What to produce
Please report how many lines in the records below contain "components". Reply with the number alone.

------ Data

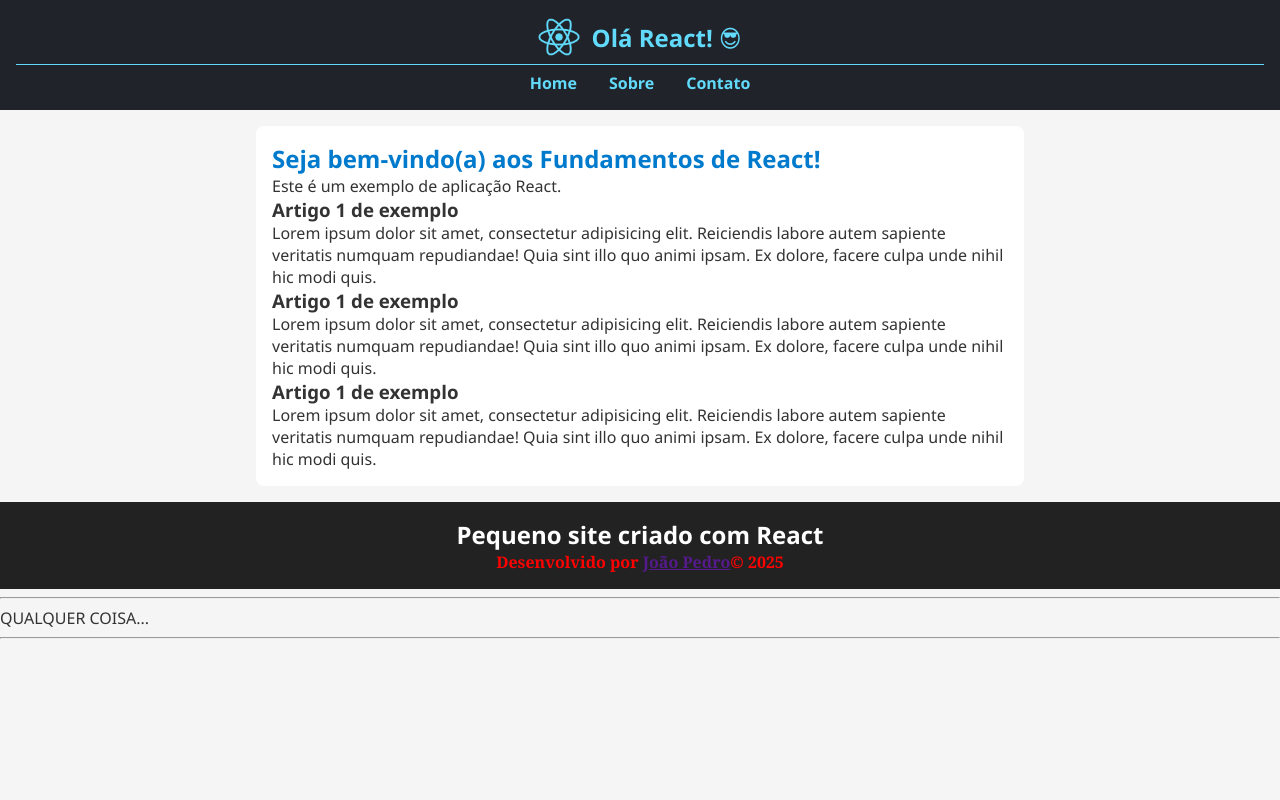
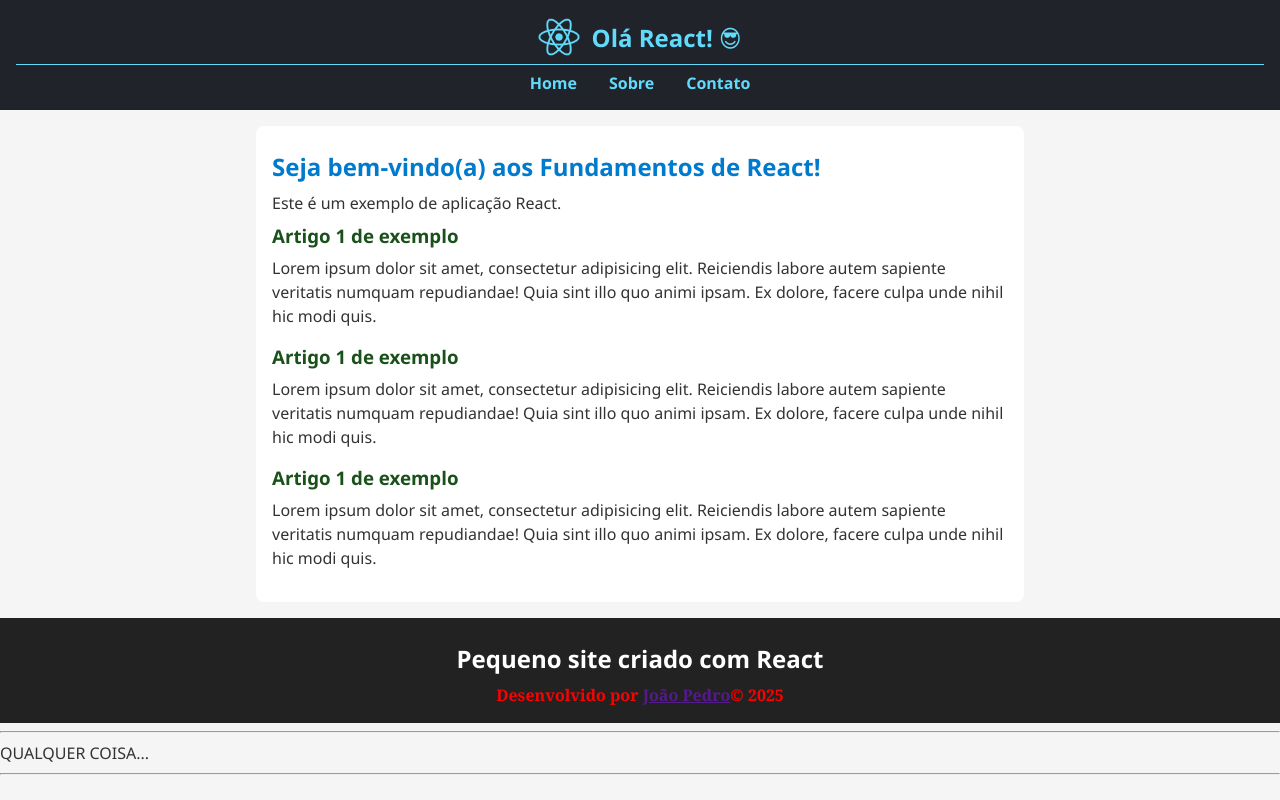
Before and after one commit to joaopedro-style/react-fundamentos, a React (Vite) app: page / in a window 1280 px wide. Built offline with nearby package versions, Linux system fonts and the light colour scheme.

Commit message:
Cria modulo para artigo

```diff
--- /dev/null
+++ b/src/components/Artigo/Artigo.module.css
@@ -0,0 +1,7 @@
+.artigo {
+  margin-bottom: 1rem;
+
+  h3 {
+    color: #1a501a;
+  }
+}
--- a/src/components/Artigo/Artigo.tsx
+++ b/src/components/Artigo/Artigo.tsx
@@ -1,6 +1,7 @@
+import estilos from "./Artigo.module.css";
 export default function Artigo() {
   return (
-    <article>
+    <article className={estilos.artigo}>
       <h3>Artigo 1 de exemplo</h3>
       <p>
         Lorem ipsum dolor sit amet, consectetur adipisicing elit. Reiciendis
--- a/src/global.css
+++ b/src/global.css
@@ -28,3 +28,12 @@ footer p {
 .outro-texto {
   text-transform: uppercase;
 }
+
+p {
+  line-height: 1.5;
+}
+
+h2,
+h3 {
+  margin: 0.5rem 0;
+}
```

------------

Answer space
3